Mike Mattison is the lead vocalist here and his gruff vocals are a good match for Trucks' blues sound. Other group members include bassist Todd Smallie, drummer Yonrico Scott, keyboardist/flutist Kofi Burbridge, and percussionist Count M'Butu. In addition there is the aforementioned brass section, which is made up of Mace Hibbard, Paul Garrett, and Kevin Hyde.
Roadsongs is one of the better live albums to be released during the last several years. It's that good!" -BlogCritics
"Roadsongs is the new live album from The Derek Trucks Band. The album includes many of the best songs from DTB's catalog along with some covers such as "Key to the Highway," and "Anyday."
One of the great additions the band brings to this album is the use of horns. They really add extra flare to some of the songs, most notably "Days Is Almost Gone." The song has always been one of my favorites from the band, but the added horns really take the song to the next level.
As always Trucks absolutely rips on this album and in a live setting he can let loose more so than usual. One such track is "Afro Blue." This a fantastic track with so many great elements. The added horns and the clarino sound with Trucks' slide playing is really something.
Roadsongs is an excellent addition to The Derek Trucks Band catalog. Not to mention it's a two-disc set that lasts nearly two hours. And like the title of the album, it's great to listen to on the road." -bluesreviewblog
Personnel: Kofi Burbridge (vocals, flute, keyboards); Yonrico Scott (vocals, drums); Count Mbutu (vocals, percussion); Todd Smallie, Mike Mattison (vocals); Derek Trucks (guitar); Mace Hibbard (tenor saxophone); Paul Garrett (trumpet); Kevin Hyde (trombone).
Audio Mixer: Chris Shaw .
Liner Note Author: Mike Mattison.
Recording information: The Park West, Chicago, IL (04/08/2010/04/09/2010).
Photographers: Josh Mintz; Derek Trucks; Roger Skelly; Joe Roman; Michael Jozwiak; Charles Izenstark.
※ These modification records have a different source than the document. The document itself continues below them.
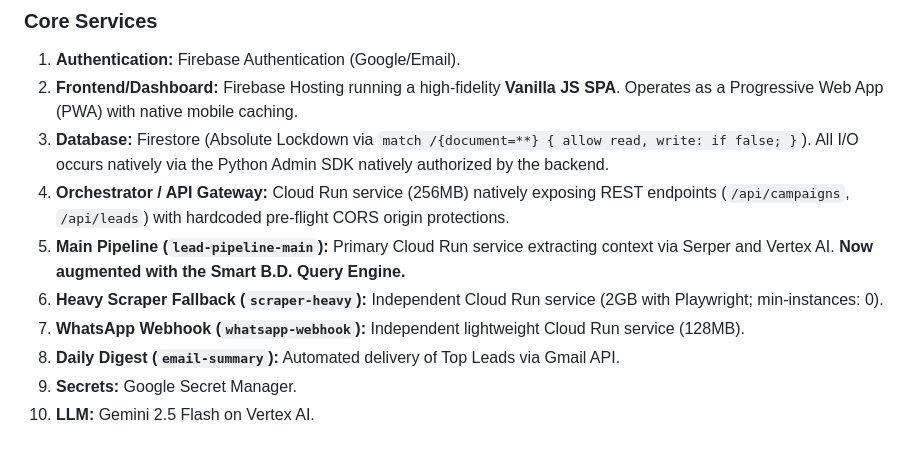
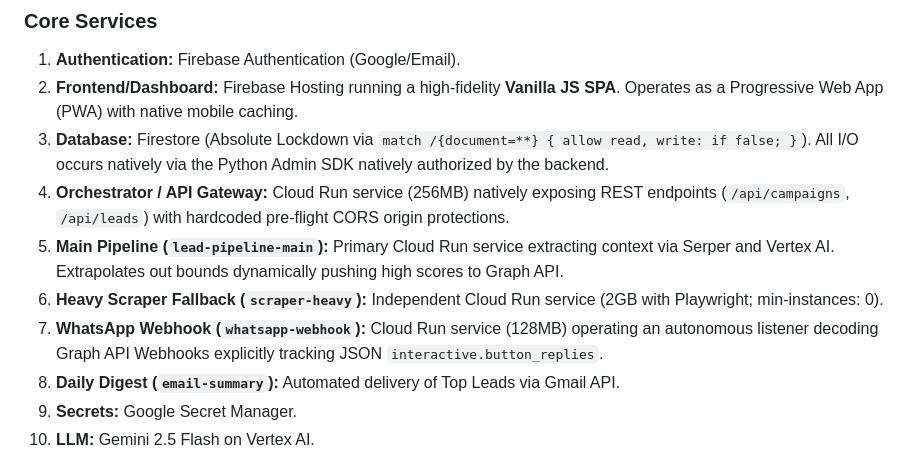
Before and after one commit to ShibuSideio/Leadgenie, a Markdown page: architecture.md, the part around one of its changes. GitHub-like rendering.

```diff
--- a/architecture.md
+++ b/architecture.md
@@ -19,9 +19,9 @@ The application operates fundamentally on a pure, decoupled **Thin-Client API Ga
 2. **Frontend/Dashboard:** Firebase Hosting running a high-fidelity **Vanilla JS SPA**. Operates as a Progressive Web App (PWA) with native mobile caching.
 3. **Database:** Firestore (Absolute Lockdown via `match /{document=**} { allow read, write: if false; }`). All I/O occurs natively via the Python Admin SDK natively authorized by the backend.
 4. **Orchestrator / API Gateway:** Cloud Run service (256MB) natively exposing REST endpoints (`/api/campaigns`, `/api/leads`) with hardcoded pre-flight CORS origin protections.
-5. **Main Pipeline (`lead-pipeline-main`):** Primary Cloud Run service extracting context via Serper and Vertex AI. **Now augmented with the Smart B.D. Query Engine.**
+5. **Main Pipeline (`lead-pipeline-main`):** Primary Cloud Run service extracting context via Serper and Vertex AI. Extrapolates out bounds dynamically pushing high scores to Graph API.
 6. **Heavy Scraper Fallback (`scraper-heavy`):** Independent Cloud Run service (2GB with Playwright; min-instances: 0).
-7. **WhatsApp Webhook (`whatsapp-webhook`):** Independent lightweight Cloud Run service (128MB).
+7. **WhatsApp Webhook (`whatsapp-webhook`):** Cloud Run service (128MB) operating an autonomous listener decoding Graph API Webhooks explicitly tracking JSON `interactive.button_replies`.
 8. **Daily Digest (`email-summary`):** Automated delivery of Top Leads via Gmail API.
 9. **Secrets:** Google Secret Manager.
 10. **LLM:** Gemini 2.5 Flash on Vertex AI.
```
Also changed, not shown: other parts of architecture.md (+11 -6 lines).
This double-live album by the Derek Trucks Band may end up being the last for this version of the group -- at least for a while. Trucks and wife Susan Tedeschi joined forces in 2010 as the Derek Trucks-Susan Tedeschi Band. Some of the players come from Trucks' organization: Kofi Burbridge and singer Mike Mattison with bassist Oteil Burbridge, and drummer J.J. Johnson, among others. Which brings us to Roadsongs. Recorded in support of 2009's Grammy-winning Already Free, this set contains over 100 minutes of music from across his recording career. For starters, this is the most sonically satisfying live record Trucks has released to date. It's full of dynamics, beautiful separation, and warm, present sound while capturing the raw, spontaneous energy the band plays with live. The material ranges from five tracks from Already Free (four of which appear on disc one), including a burning "Down in the Flood," a swinging "Get What You Deserve," a sparse "Days Is Almost Gone," and an open country lope in "Already Free." Disc one is bookended by the woolly opener "I'll Find My Way," and a 14-plus-minute "Afro Blue" to close (the latter with gorgeous flute work by Burbridge). Disc two opens with "I Know" from the previous album and then takes off into originals and covers that include live standards such as reworked versions of Bob Marley's "Rastaman Chant," and "Key to the Highway" (both have incredible drum and percussion work by Yonrico Scott and Count Mbutu, respectively). The blazing horn section on "Down Don't Bother Me" makes it (arguably) the greatest existing recorded version (it's easy to hear in Mattison's deeply moving vocal how empathically Trucks responds). The medley of "Get Out of My Life Woman/Who Knows" begins as a shimmering, big-band Chicago blues that gives way to a slippery, in-the-pocket James Brown-style funk jam. The set closes with a transcendent nine-and-half minute "Anyday." If this is the last record we get from the DTB band for now, it's a fine -- if temporary -- send-off, full of fire, grit, and jaw-dropping musical performances. ~ Thom Jurek